- About Us
Virus developments are likely to play a smaller role in determining the economic outlook for frontier markets (FM) as new variants become less deadly. Nevertheless, FM are still set to face a number of challenges, from slowing economic recoveries to heightened inflationary pressures, leaving central banks with a tough balancing act.
Like the rest of the world, frontier markets have been grappling with an Omicron-driven surge in virus cases. But unlike previous outbreaks, restrictions have been light-touch, even as vaccination coverage in FM has lagged the rest of the world. Looking ahead, unless a more deadly variant emerges, further outbreaks are unlikely to require economically damaging restrictions.
That said, frontier markets still face challenges. First, some economic recoveries are losing steam. Slowing economic growth will likely put pressure on governments to keep fiscal policy accommodative, further delaying progress on sorely needed fiscal consolidation, chiefly in Argentina and Kenya. Second, higher energy costs and food prices are set to keep inflation elevated this year, prompting central banks to resume or start tightening policy. But FM assets are likely to be under pressure this year as the global tightening cycle picks up pace in H2. In contrast, the economic outlook for Vietnam, Romania and Slovenia is bright. In Vietnam, growth will be driven by exports and the reopening of the tourism sector. Growth in both Romania and Slovenia will be supported by the Recovery and Resilience Plan.
FM equities have moderately outperformed emerging markets (EM) over the past six months, with equity prices for the former flat compared to a small decline in EM. But valuations offer a more mixed story. The 12M forward P/E of FM has improved from a 4.2% premium to EM six months ago to a 5.9% discount. This is in line with the five-year average. But 12M trailing FM dividend yields have dropped back, narrowing the gap to EM. Indeed, FM offer a dividend yield of 2.8%, a touch higher than the 2.5% for EM, albeit still significantly above the 1.8% for DM. Meanwhile, 12M forward EPS for FM are expected to be only 27% higher by end-22 compared to their pre-pandemic levels, softer than the 40% expected in EM.

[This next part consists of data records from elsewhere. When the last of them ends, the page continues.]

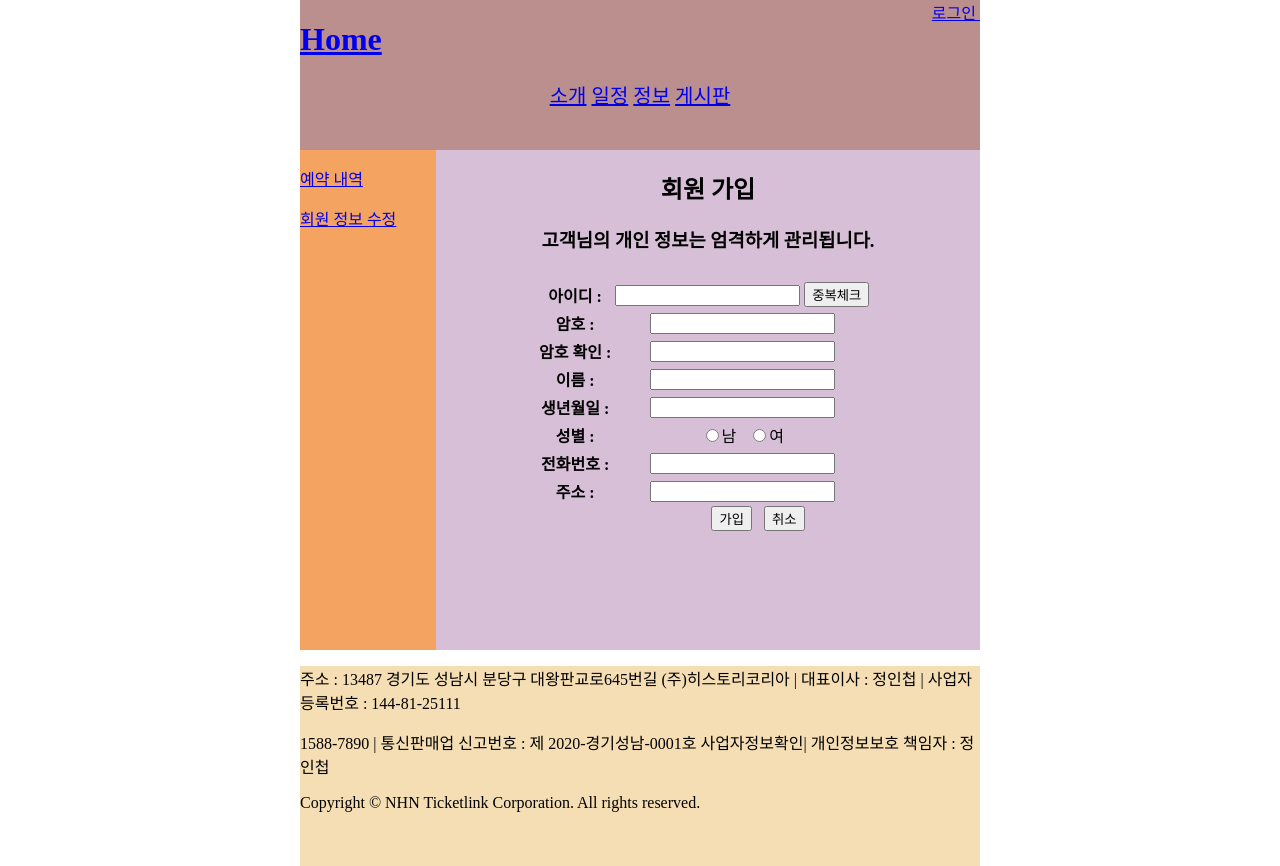
Repository: dlscjq34/JSP_historyTour
Page: http://localhost/HistoryTour/WEB-INF/views/member/joinMember.jsp
The author's editor kept a copy of each file at every save. The page is drawn from the files as they stood at one save, then again after the next save.
The browser window is 1280 px wide. The pictures show the whole page.
The page is served by Tomcat 9. Nobody is signed in. Other server files are loaded and not shown. The template is opened directly, without the code that normally fills it, so the values that code supplies are empty.

Above is the page before, as saved 2020-12-21 03:50:21.

### HistoryTour/WebContent/WEB-INF/views/member/joinMember.jsp
<%@ page language="java" contentType="text/html; charset=UTF-8"
    pageEncoding="UTF-8"%>
<!DOCTYPE html>
<html lang="en">
<head>
    <jsp:include page="/WEB-INF/views/include/head.jsp" />
    <link rel="stylesheet" href="css/joinMember.css">
</head>
<body>
    <!-- <header> -->
    <jsp:include page="/WEB-INF/views/include/header.jsp" />


    <!-- center = <aside> + <article> -->
    <div class="center">
        <aside>
            <p><a href="ticket.do">예약 내역</a></p>
            <p><a href="editMember.do">회원 정보 수정</a></p>
        </aside>


        <article>
         <h1>회원 가입</h1>
                    <h3>고객님의 개인 정보는 엄격하게 관리됩니다.</h3>
                <form action="joinMemberPro.do" method="post" name="frm" onsubmit="return lenCheck()">

                    <table>
	               		<tr>
	               			<th>아이디 :
	               			<td><input type="text" name="id" id="id" />
	               				<input type="button" onclick="dupCheck()" value="중복체크">
	               		</tr>
	               		<tr>
	               			<th>암호 :
	               			<td><input type="password" name="pswd1" id="pswd1" required/>
	               		</tr>
	               		<tr>
	               			<th>암호 확인 :
	               			<td><input type="password" name="pswd2" id="pswd2" required onkeyup="pwCheck()"/>
	               				<span id="pwStatus"></span>
	               		</tr>
	               		<tr>
	               			<th>이름 :
	               			<td><input type="text" name="name" id="name" required/>
	               		</tr>
	               		<tr>
	               			<th>생년월일 :
	               			<td><input type="text" name="birth" id="birth" required/>
	               		</tr>
	               		<tr>
	               			<th>성별 :
	               			<td><input type="radio" name="gender" id="man" value="1" required />남 &nbsp;
	               				<input type="radio" name="gender" id="woman" value="2" required />여
	               		</tr>
	               		<tr>
	               			<th>전화번호 :
	               			<td><input type="text" name="tel" id="tel" required>
	               		</tr>
	               		<tr>
	               			<th>주소 :
	               			<td><input type="text" name="address" id="address" required>
	               		</tr>
               		</table>
                <input type="submit" name="enroll" class="enroll" value="가입"> &nbsp;
                <input type="reset" value="취소">
                </form>
        </article>
    </div>


    <!-- <footer> -->
    <jsp:include page="/WEB-INF/views/include/footer.jsp" />

</body>

<script>
	function dupCheck() {
		let id = document.frm.id.value;
		if(id == '') {
			alert("아이디를 입력하세요");
			document.frm.id.focus();
			return;
		}
		window.open('joinCheck.do?id='+id, 'joinCheck', 'width=600, height=300');
	}

	function lenCheck() {
		let id = document.frm.id.value.trim();

		if(!(id.length >= 3 && id.length <=12)) {
			alert("아이디는 3에서 12글자만 입력 가능합니다.");
			document.frm.id.select();
			return false;
		}
	}

	function pwCheck() {
		pw1 = document.frm.pswd1.value;
		pw2 = document.frm.pswd2.value;
		pwStatus = document.getElementById("pwStatus");

		if(pw1 == pw2) {
			pwStatus.innerHTML = "패스워드 확인";
			pwStatus.style.color = "blue"
		}
		else {
			pwStatus.innerHTML = "패스워드 틀림";
			pwStatus.style.color = "red"
		}
	}

/* 	<tr>
		<th>암호 :
		<td><input type="password" name="pswd1" id="pswd1" required/>
	</tr>
	<tr>
		<th>암호 확인 :
		<td><input type="password" name="pswd2" id="pswd2" required onkeyup="pwCheck()"/>
			<span class="pwStatus"></span>
	</tr> */
</script>

</html>

### HistoryTour/WebContent/WEB-INF/views/include/head.jsp
<%@ page language="java" contentType="text/html; charset=UTF-8"
    pageEncoding="UTF-8"%>
<meta charset="UTF-8">
<meta name="viewport" content="width=device-width, initial-scale=1.0">
<title>Document</title>
<link rel="stylesheet" href="css/common.css">

### HistoryTour/WebContent/WEB-INF/views/include/header.jsp
<%@ page language="java" contentType="text/html; charset=UTF-8"
    pageEncoding="UTF-8"%>
<%@ taglib prefix="c" uri="http://java.sun.com/jsp/jstl/core" %>
<%
	//쿠키에 아이디가 있으면 세션으로 빼온다.
	Cookie[] cookies = request.getCookies();

	if (cookies != null) {
		for(Cookie cookie : cookies) {
			if(cookie.getName().equals("id")) {
				String id = cookie.getValue();
				session.setAttribute("id", id);
			}
		}
	}

	String id = (String)session.getAttribute("id");
%>

<header>
    <div class="home-line">
        <h1><a href="index.do">Home</a></h1>
        <!-- 세션으로 빼온 아이디가 있으면 -->
<%
			if (id != null) {
%>
        		${ id } 님 반갑습니다.&nbsp;
        		<a href="myPage.do">마이페이지</a>&nbsp;
        		<a href="logoutPro.do">로그아웃</a>
<%
			} else {
%>
        	<!-- 세션으로 빼온 아이디가 없으면 -->
        		 <a href="login.do">로그인&nbsp;</a>
<%
			}
%>

    </div>
    <div class="menu">
        <a href="intro.do">소개</a>
        <a href="schedule.do">일정</a>
        <a href="information.do">정보</a>
        <a href="board.do">게시판</a>
    </div>
</header>

### HistoryTour/WebContent/WEB-INF/views/include/footer.jsp
<%@ page language="java" contentType="text/html; charset=UTF-8"
    pageEncoding="UTF-8"%>
<footer>
    <p>주소 : 13487 경기도 성남시 분당구 대왕판교로645번길 (주)히스토리코리아 | 대표이사 : 정인첩 | 사업자등록번호 : 144-81-25111</p>
    <p>1588-7890 |  통신판매업 신고번호 : 제 2020-경기성남-0001호 사업자정보확인| 개인정보보호 책임자 : 정인첩</p>
    <p>Copyright © NHN Ticketlink Corporation. All rights reserved.</p>
</footer>

### HistoryTour/WebContent/css/common.css
body {
  grid-template-columns: 1fr 1fr;
  box-sizing: border-box;
  margin: 0 300px;
}

/* header ----------------------------------------------- */

header {
  background: rosybrown;
  height: 150px;
}
header .home-line {
  display: flex;
}
header .home-line h1 {
  flex: 1;
}
header .menu {
  text-align: center;
  font-size: 20px;
}

/* <aside> <article> ----------------------------------------------- */

.center {
  display: flex;
  height: 500px;
  background: turquoise;
}
.center aside {
  background: sandybrown;
  flex: 2;
}
.center article {
  background: thistle;
  flex: 8;
  text-align: center;
}


/* footer ----------------------------------------------- */

footer {
  background: wheat;
  height: 200px;
}

### HistoryTour/WebContent/css/joinMember.css


.center article form  {
  position: relative;
  margin-top: 5%;
  margin-left: 100px;
  /* width: 100px;
  font-size: 20px; */
}

After the next save:
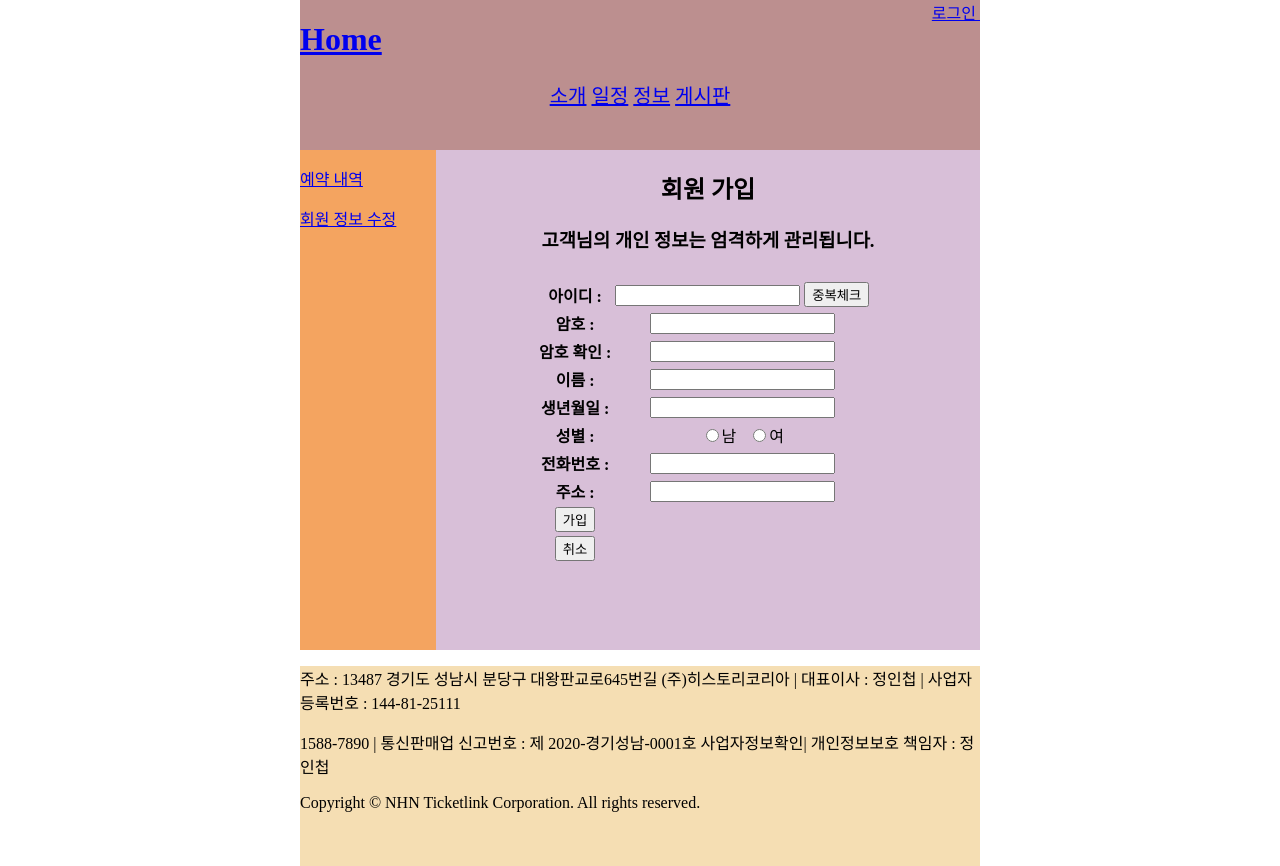
Saved 118 s later.
--- a/HistoryTour/WebContent/WEB-INF/views/member/joinMember.jsp
+++ b/HistoryTour/WebContent/WEB-INF/views/member/joinMember.jsp
@@ -60,9 +60,15 @@
 	               			<th>주소 :
 	               			<td><input type="text" name="address" id="address" required>
 	               		</tr>
+	               		<tr>
+	               			<td><input type="submit" name="enroll" class="enroll" value="가입"></td>
+	               		</tr>
+	               		<tr>
+	               			<td><input type="reset" value="취소"></td>
+	               		</tr>
                		</table>
-                <input type="submit" name="enroll" class="enroll" value="가입"> &nbsp;
-                <input type="reset" value="취소">
+
+
                 </form>
         </article>
     </div>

Bringing this together, in our view, FM equities in general do not look particularly cheap relative to EM, especially when considering sluggish growth prospects. Therefore, we have become more selective with regards to country allocation in this environment. Taking into account the economic, policy and political outlook as well as valuation, we make the following changes to our allocation:
*The publication reflects asset performance up to 31 January, 2022, and macro events and data releases up to 10 February, 2022, unless indicated otherwise.

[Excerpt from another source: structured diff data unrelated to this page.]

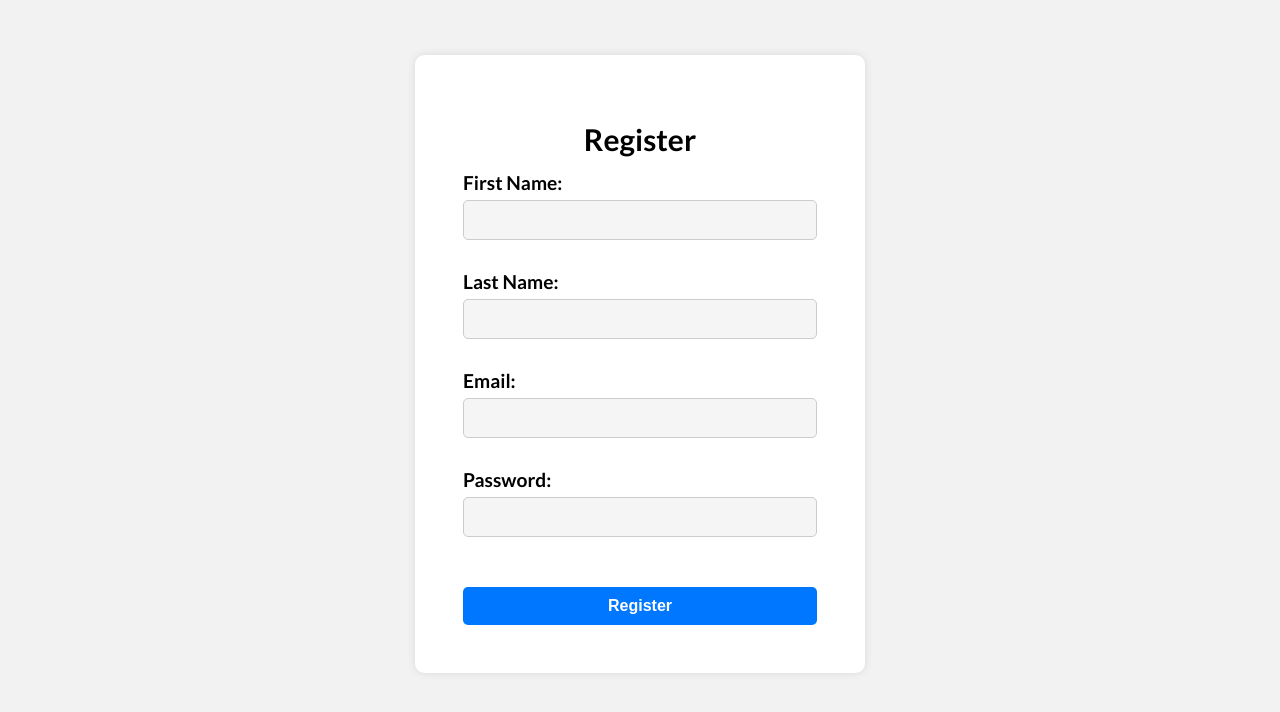
Repository: DannyMyles/iGammer
Page: /registration
These files come from the project's save history. The page is drawn as it stood at one moment and after the next save; the edit follows.
The browser window is 1280 px wide. The pictures show the whole page.
The project was rebuilt for these pictures with package versions that can differ from the ones it lists, and the page was loaded fresh each time. Also part of the build but not shown: src/components/footer/footer.css, src/components/footer/Footer.tsx, src/components/navbar/navbar.css, src/components/navbar/Navbar.tsx, src/pages/games/games.css, src/pages/games/Games.tsx, src/pages/home/home.css, src/pages/home/Home.tsx and 3 more.

Above is the page before, as saved 2023-03-16 11:19:49.

After the next save:
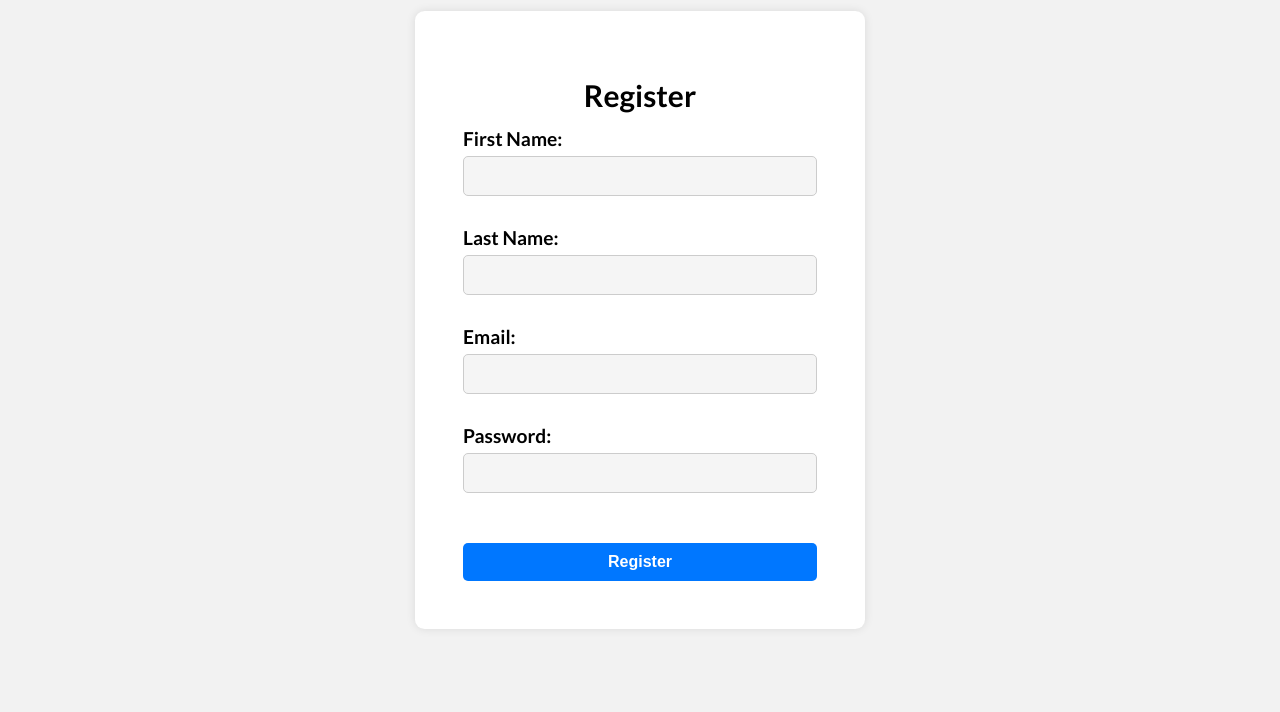
Saved 8 s later.
--- a/src/pages/register/register.css
+++ b/src/pages/register/register.css
@@ -9,7 +9,7 @@
     display: flex;
     flex-direction: column;
     align-items: center;
-    margin-top: 0.5rem;
+    margin-top: -5rem;
     width: 450px;
   }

The information contained herein is obtained from sources believed by City of London Investment Management Company Limited to be accurate and reliable. No responsibility can be accepted under any circumstances for errors of fact or omission. Any forward looking statements or forecasts are based on assumptions and actual results may vary from any such statements or forecasts.
City of London Investment Management Company Limited (“CLIM”) is authorised and regulated for the conduct of investment business within the UK by the Financial Conduct Authority (FCA) and is registered as an Investment Advisor with the United States Securities and Exchange Commission (SEC). Registered in England and Wales No. 2851236. Registered Office: 77 Gracechurch Street, London, EC3V 0AS, England.
© 2022 City of London Investment Management Company Limited. All rights reserved.